Indonesia’s decision to name a pop star as its Group of 20 spokesperson is the latest move in what some analysts say is a series of vanity appointments the government is making as part of a bid to connect with a young population.

Ayunda Faza Maudya — a 27-year-old singer and actress better known as Maudy Ayunda (picture) — was named as spokesperson for the country’s G-20 presidency. Ayunda takes on the role as Indonesia faces the delicate balance of hosting several leaders of the world’s 20 largest economies against the backdrop of Russia’s invasion of Ukraine. Russian delegates are invited to a G-20 meeting in Washington this week, despite other nations threatening boycotts.

The appointment is the latest in what critics say is a string of celebrities, startup founders and children of tycoons named to political roles as President Joko Widodo’s administration attempts to woo a young population facing high unemployment. More than half the country’s 273 million people are younger than 35 years old and the unemployment rate for those aged 16 to 30 was hovering at 14% last year.

Youth Employment | One-third of Indonesians aged 16-30 years old work as manual laborers
“These symbolic appointments are part of efforts to temper criticism from the youth on critical issues, like jobs and public services,” said Wasisto Raharjo Jati, a political researcher at National Research and Innovation Agency. “The government’s outreach leans toward the privileged urban youths — the kind of millennials who fit the idea they want to promote — while leaving out the majority who are middle- to lower-income and live in rural areas.”

Young Indonesians are more likely to be jobless at double the national rate of 6.5%. Despite state-run employment training programs and scholarships for higher education, about one in five of them are neither working nor studying, figures that bode poorly for Indonesia’s aim to become a higher-income economy by 2045.

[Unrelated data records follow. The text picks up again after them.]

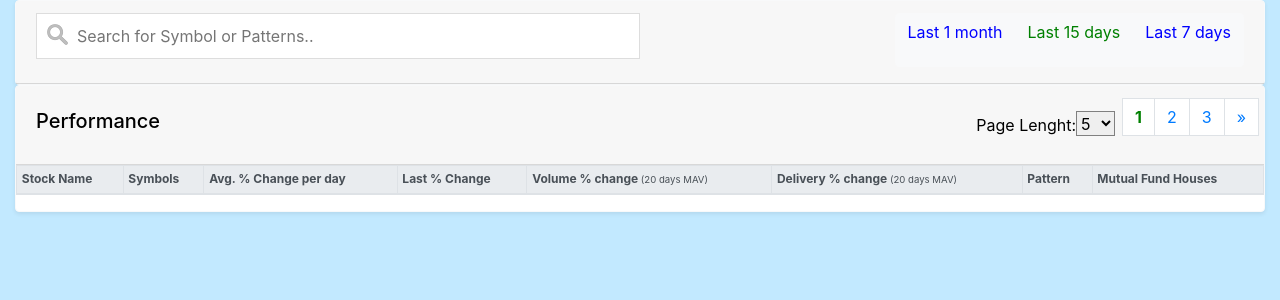
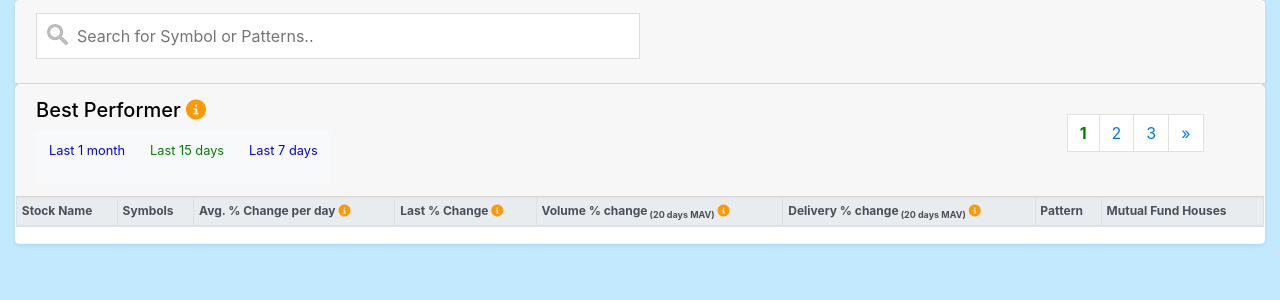
Before and after one commit to mohitbhor/mywebsite, a Flask app: page /dashboard in a window 1280 px wide. Shown: the part 58-358 px from the top of the page. Run offline with Flask 2, Linux system fonts and the light colour scheme; data that the repository does not hold is empty; some libraries are stand-ins or nearby versions.

Commit message:
one more

```diff
--- a/mohitbhaiya.com/market/static/js/main.js
+++ b/mohitbhaiya.com/market/static/js/main.js
@@ -101,7 +101,6 @@ function search(source=[],all_data,period=15) {
     createpageicon(curr_page=1,results,all_data,period,max_page=6)
     //return results;
 }
-
 function showHideGraph(tr_id,symbol,all_data){
         hidden_tr = document.getElementById(tr_id);
 
@@ -141,14 +140,16 @@ function showHideGraph(tr_id,symbol,all_data){
 
         }
 }
-
 function createPriceChart(chartId,data){
     trade_date=[]
+    ctx = chartId
     close_price=[]
     close_price_20_mv = []
     close_price_7_mv =[]
     rsi =[]
     patterns = []
+
+    const previousY = (ctx) => ctx.index === 0 ? ctx.chart.scales.y.getPixelForValue(100) : ctx.chart.getDatasetMeta(ctx.datasetIndex).data[ctx.index - 1].getProps(['y'], true).y;
     for (each in data){
         console.log("*****")
 //        console.log(data[each])
@@ -160,6 +161,7 @@ function createPriceChart(chartId,data){
         patterns.push(data[each]['patterns'])
     }
     var xValues = trade_date//[100,200,300,400,500,600,700,800,900,1000];
+    //var delayBetweenPoints = 10000
     new Chart(chartId, {
       type: "line",
       data: {
@@ -175,7 +177,8 @@ function createPriceChart(chartId,data){
           data: close_price_7_mv,
           borderColor: "mediumaquamarine",
           fill: false
-        },{
+        },
+        {
           label: '20 days Avg',
           data: close_price_20_mv,
           borderColor: "darkgrey",
@@ -205,11 +208,9 @@ function createPriceChart(chartId,data){
              }
             }
       }
-    });
+    }
+   )
 }
-
-
-
 function createVolumeChart(chartId,data){
     trade_date=[]
     daily_vol=[]
@@ -259,7 +260,6 @@ function createVolumeChart(chartId,data){
       }
     });
 }
-
 function createDeliveryChart(chartId,data){
     trade_date=[]
     daily_del=[]
@@ -309,7 +309,6 @@ function createDeliveryChart(chartId,data){
       }
     });
 }
-
 function createDiv(symbol){
     rowDiv = document.createElement('div')
     rowDiv.classList.add('row')
@@ -344,7 +343,6 @@ function createDiv(symbol){
 
     return rowDiv
 }
-
 function searchSymboltable(data) {
   var input, filter, table, tr, td, i, txtValue;
   input = document.getElementById("myInput");
@@ -366,11 +364,12 @@ function searchSymboltable(data) {
     }
   }
 }
-
 function addTable(data,current_page,all_data) {
 
     $(document).ready(function(){
     $('[data-toggle="popover"]').popover();})
+
+
     var tableBody = document.getElementById("tab_performance_body");
     // remove older TR first
     var all_tr = tableBody.querySelectorAll("TR");
@@ -525,10 +524,11 @@ function addTable(data,current_page,all_data) {
                                 a.classList.add("badge-primary")
                                 a.style = "font-size:9px;margin-right:4px;margin-bottom: 4px;"
                                 a.setAttribute('data-container', 'body');
-                                a.setAttribute('data-toggle', 'popover');
+                                a.setAttribute('data-toggle', 'tooltip');
                                 a.setAttribute('data-placement', 'bottom');
                                 a.setAttribute('data-html', 'true');
                                 a.setAttribute('data-content',values.slice(2).join('; ') );
+                                a.setAttribute('title',values.slice(2).join('; ') );
                                 a.setAttribute('rel', 'popover');
                                 a.textContent = "+"+remaining_length
                                 td.appendChild(a)
@@ -549,7 +549,6 @@ function addTable(data,current_page,all_data) {
         tableBody.appendChild(hidden_tr);
       }
 }
-
 function makeItHappenDelegate(a, b,c) {
   return function(){
       showHideGraph(a, b, c)
--- a/mohitbhaiya.com/market/templates/dashboard.html
+++ b/mohitbhaiya.com/market/templates/dashboard.html
@@ -16,17 +16,7 @@ Dashboard
                                 <div class="col">
                                     <input class='h-75' type='text' id='myInput' background-image='/static/searchicon.png'  onkeyup='search({{data|safe}},{{all_data|safe}},{{period}})' placeholder='Search for Symbol or Patterns..' title='Type in a symbol'>
                                     </input>
-                                <div id="div_timeframe_filter" class="btn-group btn-group-toggle float-right" data-toggle="buttons">
-                                   <label class="btn btn-light h-75   active"> <!-- onclick = "change_toggle_text_color('last1monthlink')" -->
-                                        <a href="{{ url_for('dashboard_page',period=30) }}"><input type="radio" name="options" id="option1" autocomplete="off" > <p id="period_30" style="color:blue;" checked> Last 1 month</p></a>
-                                    </label>
-                                    <label class="btn btn-light h-75 ">
-                                        <a href="{{ url_for('dashboard_page',period=15) }}"><input type="radio" name="options" id="option2" autocomplete="off"> <p id="period_15" style="color:blue;" >Last 15 days</p></a>
-                                    </label>
-                                    <label class="btn btn-light h-75">
-                                        <a href="{{ url_for('dashboard_page',period=7) }}"><input type="radio" name="options" id="option3" autocomplete="off" > <p id="period_7" style="color:blue;" >Last 7 days</p></a>
-                                    </label>
-                                </div>
+
                                 </div>
                             </div></div></div><div>
     </div>
@@ -37,35 +27,51 @@ Dashboard
                     <div class="card border-light shadow-sm">
                         <div class="card-header">
                             <div class="row align-items-center">
-                                <div class="col">
-                                <h2 class="h5"> Performance
-                                </h2>
+                                <div class="col-10">
+
+                                        <h2 class="h5">Best Performer
+                                            <a id="info" data-toggle="tooltip"  data-html="true" data-placement="top" title="<small>This table list the stocks in descending order of average growth per day over selected period of time</small>">
+                                                                <span><i class="fas fa-info-circle" style="color: #ff9900"></i></span>
+                                            </a>
+                                        </h2>
+                                        <div id="div_timeframe_filter" class="btn-group btn-group-toggle" data-toggle="buttons">
+                                           <label class="btn btn-light h-75   active"> <!-- onclick = "change_toggle_text_color('last1monthlink')" -->
+                                                <a href="{{ url_for('dashboard_page',period=30) }}"><input type="radio" name="options" id="option1" autocomplete="off" > <p id="period_30" style="color:blue;" checked> <small>Last 1 month</small></p></a>
+                                            </label>
+                                            <label class="btn btn-light h-75 ">
+                                                <a href="{{ url_for('dashboard_page',period=15) }}"><input type="radio" name="options" id="option2" autocomplete="off"> <p id="period_15" style="color:blue;" ><small>Last 15 days</small></p></a>
+                                            </label>
+                                            <label class="btn btn-light h-75">
+                                                <a href="{{ url_for('dashboard_page',period=7) }}"><input type="radio" name="options" id="option3" autocomplete="off" > <p id="period_7" style="color:blue;" ><small>Last 7 days</small></p></a>
+                                            </label>
+                                        </div>
                                 </div>
-
-                                    Page Lenght:
-
-                                    <select class="selectpicker" style="margin-right:8px;margin-bottom:2px;border-style:groove;border-color: grey;height: 25px;" name="cars" id="cars">
-                                    <option value="5">5</option>
-                                    <option value="10">10</option>
-                                    <option value="15">15</option>
-                                    </select>
-
-
-                                <ul id="ul_pagination" class="pagination">
-                                  </ul>
-
+<!--                                    Page Lenght:-->
+<!--                                    <select class="selectpicker" style="margin-right:8px;margin-bottom:2px;border-style:groove;border-color: grey;height: 25px;" name="cars" id="cars">-->
+<!--                                    <option value="5">5</option>-->
+<!--                                    <option value="10">10</option>-->
+<!--                                    <option value="15">15</option>-->
+<!--                                    </select>-->
+                                <div class = "col-2 float-right">
+                                    <ul id="ul_pagination" class="pagination">
+                                    </ul>
+                                </div>
                             </div>
                         </div>
                         <div id="div_performance11" class="table-responsive">
                             <table id="tab_performance" cellpadding="0" cellspacing="0" border="0" class="table table-hover table-sm table-bordered table-condensed">
                                 <thead class="thead-light table-condensed">
                                 <tr>
-                                    <th scope="col">Stock Name</th>
+                                    <th scope="col">Stock Name </th>
                                     <th scope="col">Symbols</th>
-                                    <th scope="col">Avg. % Change per day </th>
-                                    <th scope="col">Last % Change </th>
-                                    <th scope="col">Volume % change<small> (20 days MAV)</small></th>
-                                    <th scope="col">Delivery % change<small> (20 days MAV)</small></th>
+                                    <th scope="col">Avg. % Change per day <a  data-toggle="tooltip"  data-html="true" data-placement="top" title="<small>Average change per day over selected time period, click on blue graph icon to watch journey</small>">
+   <span><i class="fas fa-info-circle" style="color: #ff9900"></i></span></a></th>
+                                    <th scope="col">Last % Change <a  data-toggle="tooltip"  data-html="true" data-placement="top" title="<small>Rise/Fall % of price in last trading session.</small>">
+   <span><i class="fas fa-info-circle" style="color: #ff9900"></i></span></a></th>
+                                    <th scope="col">Volume % change<sub> (20 days MAV)</sub><a data-toggle="tooltip"  data-html="true" data-placement="top" title="<small>Rise/Fall % of today volume with respect to 20 days moving average of volume</small>">
+   <span><i class="fas fa-info-circle" style="color: #ff9900"></i></span></a></th>
+                                    <th scope="col">Delivery % change<sub> (20 days MAV)</sub><a data-toggle="tooltip"  data-html="true" data-placement="top" title="<small>Rise/Fall of delivery percentage with respect tp 20 days moving average of delivery percentage</small>">
+   <span><i class="fas fa-info-circle" style="color: #ff9900"></i></span></a></th>
                                     <th scope="col">Pattern</th>
                                     <th scope="col">Mutual Fund Houses</th>
                                 </tr>
@@ -84,6 +90,10 @@ Dashboard
         <script src="https://cdnjs.cloudflare.com/ajax/libs/Chart.js/2.5.0/Chart.min.js"></script>
         <script>
         createpageicon(1,{{data|safe}},{{all_data|safe}},{{period}});
+        $(function () {
+                 $('[data-toggle="tooltip"]').tooltip()
+                })
+
         </script>
 <script type=text/javascript src="{{url_for('static', filename='js/viz.js') }}"></script>
     </div>
```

Ayunda, who lacks any diplomatic or economic experience, took on the role on March 31. At her first briefing, she appeared to ignore questions about Putin’s attendance. Organizers told journalists to ask about her personality instead.

As part of a team of spokespeople, her role is to report the G-20 meeting results that are relevant to Indonesia while sensitive issues would be handled by other representatives, Ayunda said in response to Bloomberg questions.

She was chosen as someone who can reach the broader public, especially the millennial and Gen Z generation, said Dedy Permadi, communications ministry’s spokesman. When Bloomberg sent in questions about the G-20 to the foreign ministry and communications ministry, the queries were routed to her as the spokeswoman.

While Asia Wants a Baby Boom, Indonesia Says Enough Is Enough

Ayunda’s appointment makes sense due to her overseas education and the government’s push to create role models for young people, said Irfan Wahyudi, a deputy dean at social and political science faculty of Airlangga University. But for G-20, the country needs a representative who can speak on global issues on its behalf, he said.

“In this case, the use of young people will be seen as a gimmick, not as a strategic function.”

Millennial Staff

In 2019, Jokowi named seven millennial special staff to advise him, including Putri Tanjung, 25, daughter of tycoon Chairul Tanjung of CT Corp., as well as startup founders Adamas Belva Devara, 31, and Andi Taufan Garuda Putra, 35. Presidential special staff have the right to receive monthly compensation of 51 million rupiah ($3,550), in a country where the average youth income is 2 million rupiah.

Months later, Putra resigned after misusing official letterheads to seek support for his company’s activities, while Devara stepped down after public backlash due to his company being among those chosen to handle a $1.4 billion state contract for employment training.

There is also some doubt about whether the appointments do garner support from Indonesia’s millennials, say analysts.

Young Indonesians are mainly concerned about economic issues, including access to education, jobs and a supportive environment to start businesses, said Hasanuddin Ali, chief executive officer at research firm Alvara Strategic. Last week, thousands of university students took to the streets to protest issues including the rising cost of food and fuel.

“These appointments to the president’s circle are more cosmetic, giving no significant power to them to influence policy making.”